Thursday, July 10, 2014

Reading study

This article examines the need for early literacy. The following excerpt focuses on recovered dyslexics: 

Fink (1996/6, JAAL) studied 12 people who were considered dyslexic when they were young, who all became “skilled readers."  Out of the 12, nine published creative scholarly works and one was a Nobel laureate. Eleven of the 12 reported that they finally learned to read between the ages of 10 and 12 (p. 273), and one did not learn to read until the 12th grade. According to Fink, these readers had a lot in common:
“As children, each had a passionate personal interest, a burning desire to know more about a discipline that required reading. Spurred by this passionate interest, all read voraciously, seeking and reading everything they could get their hands on about a single intriguing topic" (pp. 274-275).

Krashen, S. 2014. Literacy education: Need we start early? Language and Language Teaching, 3,2 (6): 1-7.

Monday, July 7, 2014

Writing benefits and practice

Research is consistent with the view that writing does not contribute directly to language acquisition. But
writing, in addition to communicating our ideas, is a powerful means of helping to solve programs. Acquisition of the special language of writing comes from reading,and  our ability to use writing to solve problems comes from knowledge of the composing process. This paper reviews the “classic” components of the composing process,and suggests more components.
Krashen, S. ()2014). Tee composing process.
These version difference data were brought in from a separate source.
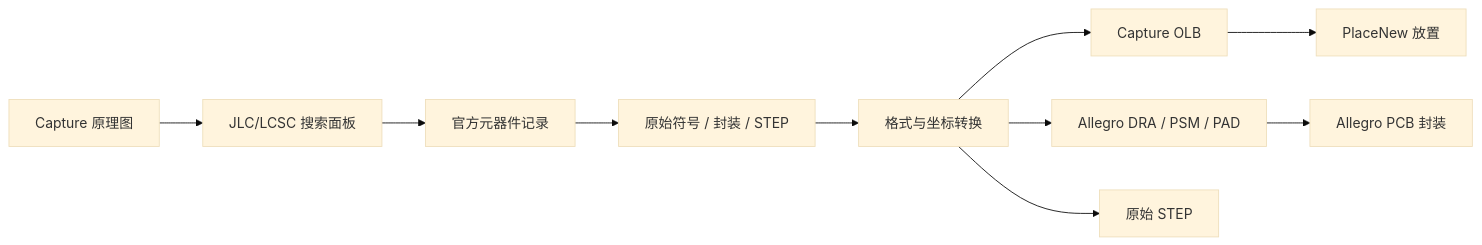
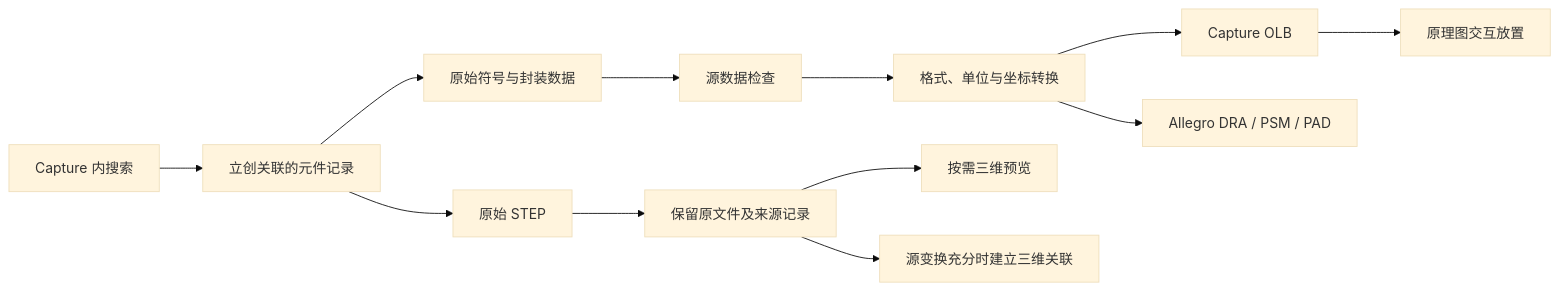
One commit to BH4ME/cadence-component-forge changed the diagram in README.md. Above: the diagram before and after it, drawn with Mermaid (base theme). The commit also changed other lines of this file and 1 other file, not shown here.

````diff
--- a/README.md
+++ b/README.md
@@ -44,12 +166,14 @@
 ```mermaid
 flowchart LR
-    A[Capture 原理图] --> B[JLC/LCSC 搜索面板]
-    B --> C[官方元器件记录]
-    C --> D[原始符号 / 封装 / STEP]
-    D --> E[格式与坐标转换]
-    E --> F[Capture OLB]
-    E --> G[Allegro DRA / PSM / PAD]
-    E --> H[原始 STEP]
-    F --> I[PlaceNew 放置]
-    G --> J[Allegro PCB 封装]
+    Search[Capture 内搜索] --> Record[立创关联的元件记录]
+    Record --> Source[原始符号与封装数据]
+    Record --> STEP[原始 STEP]
+    Source --> Check[源数据检查]
+    Check --> Convert[格式、单位与坐标转换]
+    Convert --> OLB[Capture OLB]
+    Convert --> PCB[Allegro DRA / PSM / PAD]
+    OLB --> Place[原理图交互放置]
+    STEP --> Local[保留原文件及来源记录]
+    Local --> Preview[按需三维预览]
+    Local --> Mapping[源变换充分时建立三维关联]
 ```
````
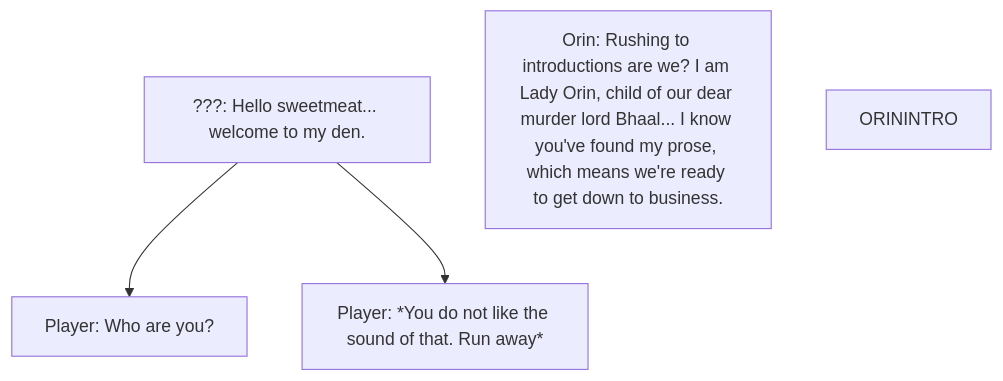
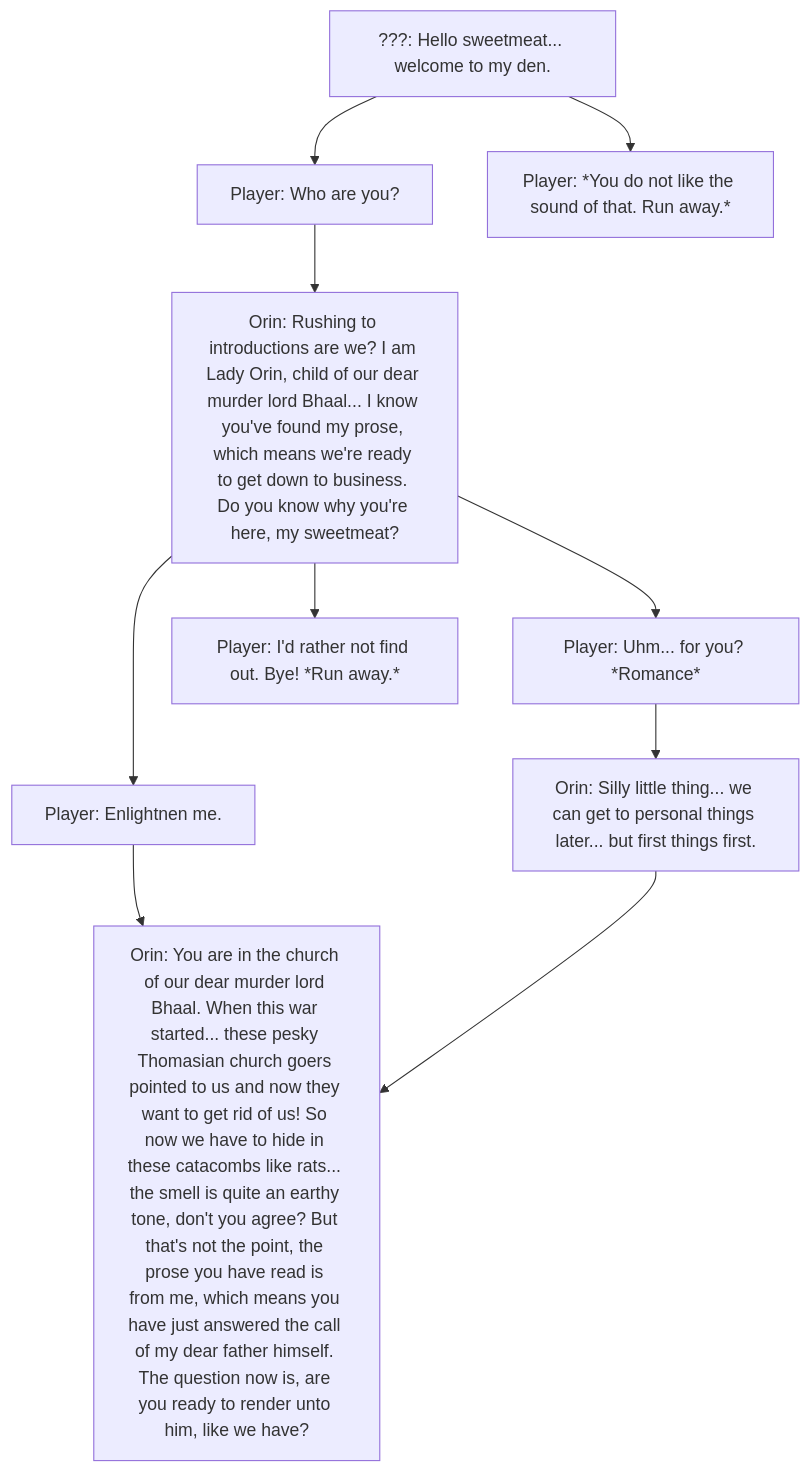
The diagram in Orin.md (padillaryl/cc3-rpg-DialogueTree), drawn with Mermaid before and after one commit.

````diff
--- a/Orin.md
+++ b/Orin.md
@@ -1,6 +1,8 @@
 ```mermaid
 flowchart TD
-  ORININTRO0[???: Hello sweetmeat... welcome to my den.] --> ORININTRO0A[Player: Who are you?] & ORININTRO0B[Player: *You do not like the sound of that. Run away*]
-  ORININTRO1[Orin: Rushing to introductions are we? I am Lady Orin, child of our dear murder lord Bhaal... I know you've found my prose, which means we're ready to get down to business.]
-  ORININTRO
+  ORININTRO0[???: Hello sweetmeat... welcome to my den.] --> ORININTRO0A[Player: Who are you?] & ORININTRO0B[Player: *You do not like the sound of that. Run away.*]
+  ORININTRO0A --> ORININTRO1[Orin: Rushing to introductions are we? I am Lady Orin, child of our dear murder lord Bhaal... I know you've found my prose, which means we're ready to get down to business. Do you know why you're here, my sweetmeat?]
+  ORININTRO1 --> ORININTRO2A[Player: Enlightnen me.] & ORININTRO2B[Player: Uhm... for you? *Romance*] & ORININTRO2C[Player: I'd rather not find out. Bye! *Run away.*]
+  ORININTRO2A --> ORININTRO2A1[Orin: You are in the church of our dear murder lord Bhaal. When this war started... these pesky Thomasian church goers pointed to us and now they want to get rid of us! So now we have to hide in these catacombs like rats... the smell is quite an earthy tone, don't you agree? But that's not the point, the prose you have read is from me, which means you have just answered the call of my dear father himself. The question now is, are you ready to render unto him, like we have?]
+  ORININTRO2B --> ORININTRO2B1[Orin: Silly little thing... we can get to personal things later... but first things first.] --> ORININTRO2A1
 ```
````
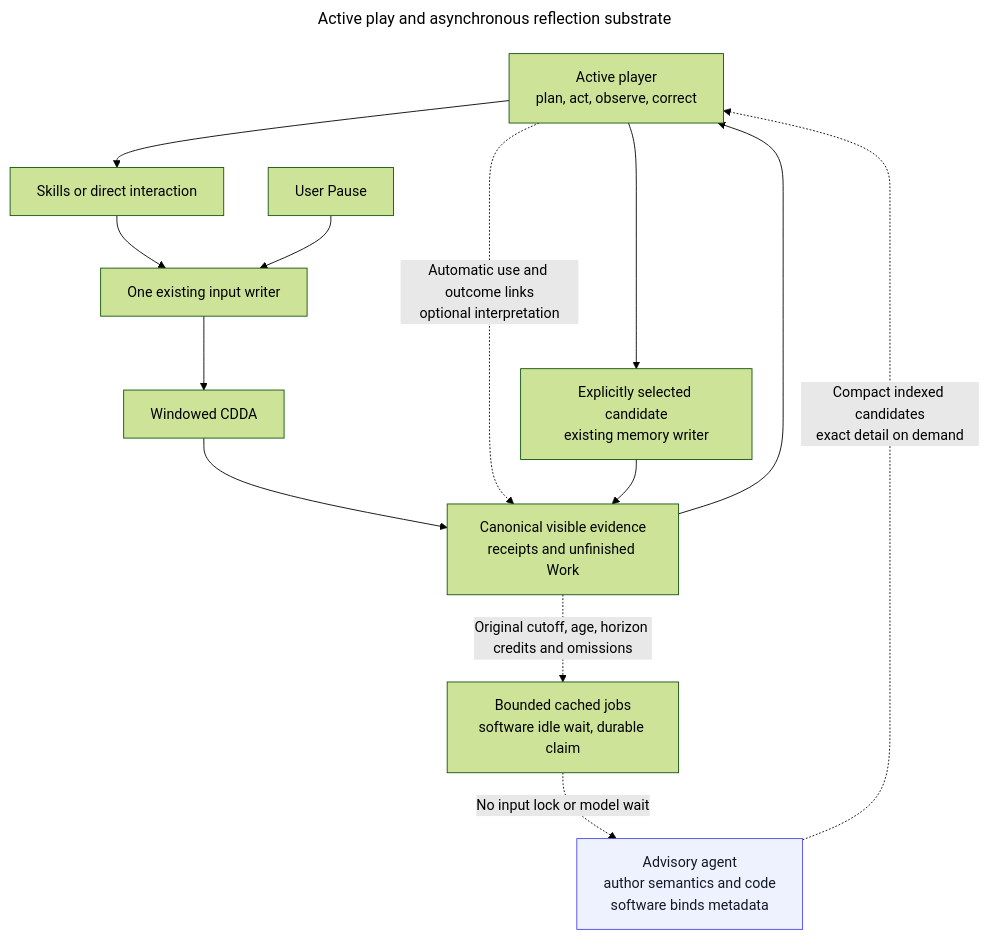
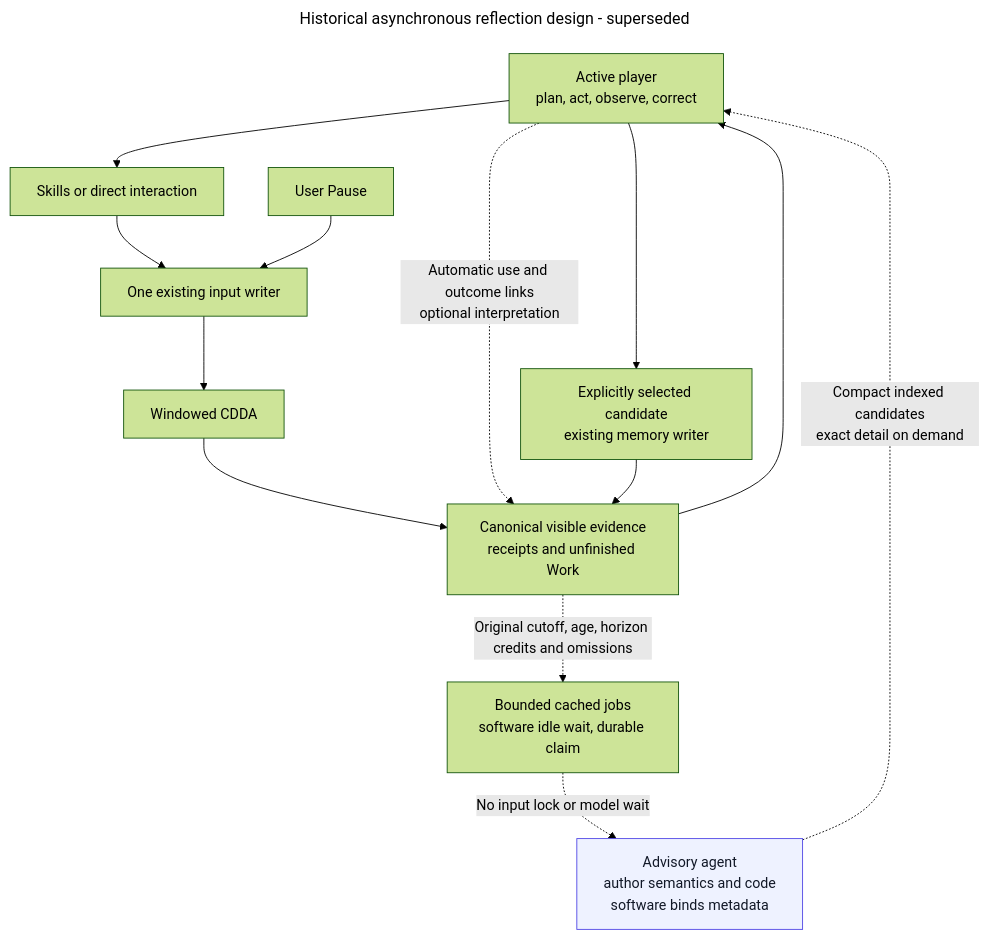
One commit to CVX-Hull/enactive changed the diagram in docs/diagrams/asynchronous-reflection.mmd. Above: the diagram before and after it, drawn with Mermaid (forest theme). The commit also changed 382 other files, not shown here.

First line of the commit message:
Replace semantic harness with mechanical computer control (#289)

```diff
--- a/docs/diagrams/asynchronous-reflection.mmd
+++ b/docs/diagrams/asynchronous-reflection.mmd
@@ -1,20 +1,20 @@
 ---
-title: Active play and asynchronous reflection substrate
+title: Historical asynchronous reflection design - superseded
 ---
 flowchart TB
-  accTitle: One active player acts while a background learner proposes evidence-linked procedures
-  accDescr: One active player uses skills or ordinary input through the existing writer to windowed CDDA. Original receipts feed a bounded job mailbox. An advisory agent claims jobs and returns source linked proposals outside all input locks. Only the active player adopts procedure revisions through the existing memory writer. User Pause remains independent. Bounded actual overlap is demonstrated; general usefulness, apparent cadence and the integrated campaign remain separate acceptance questions.
+  accTitle: Historical design - One active player acts while a background learner proposes evidence-linked procedures
+  accDescr: Historical diagram retained for earlier reports and proposals. The current production replacement is the basic computer and player contract; these semantic components are not current runtime instructions. One active player uses skills or ordinary input through the existing writer to windowed CDDA. Original receipts feed a bounded job mailbox. An advisory agent claims jobs and returns source linked proposals outside all input locks. Only the active player adopts procedure revisions through the existing memory writer. User Pause remains independent. Bounded actual overlap is demonstrated; general usefulness, apparent cadence and the integrated campaign remain separate acceptance questions.
   P["Active player<br/>plan, act, observe, correct"] --> I["Skills or direct interaction"]
   I --> W["One existing input writer"]
   W --> G["Windowed CDDA"]
   G --> E["Canonical visible evidence<br/>receipts and unfinished Work"]
   E --> P
   E -. "Original cutoff, age, horizon credits and omissions" .-> Q["Bounded cached jobs<br/>software idle wait, durable claim"]
   Q -. "No input lock or model wait" .-> R["Advisory agent<br/>author semantics and code<br/>software binds metadata"]
   R -. "Compact indexed candidates<br/>exact detail on demand" .-> P
   P -. "Automatic use and outcome links<br/>optional interpretation" .-> E
   P --> M["Explicitly selected candidate<br/>existing memory writer"]
   M --> E
   U["User Pause"] --> W
   classDef learner fill:#eef2ff,stroke:#4f46e5,color:#111827
   class R learner
```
Research Journal: Ecolintg Institute of Teaching and Learning Internati0nal School of Geneva, 2, 20.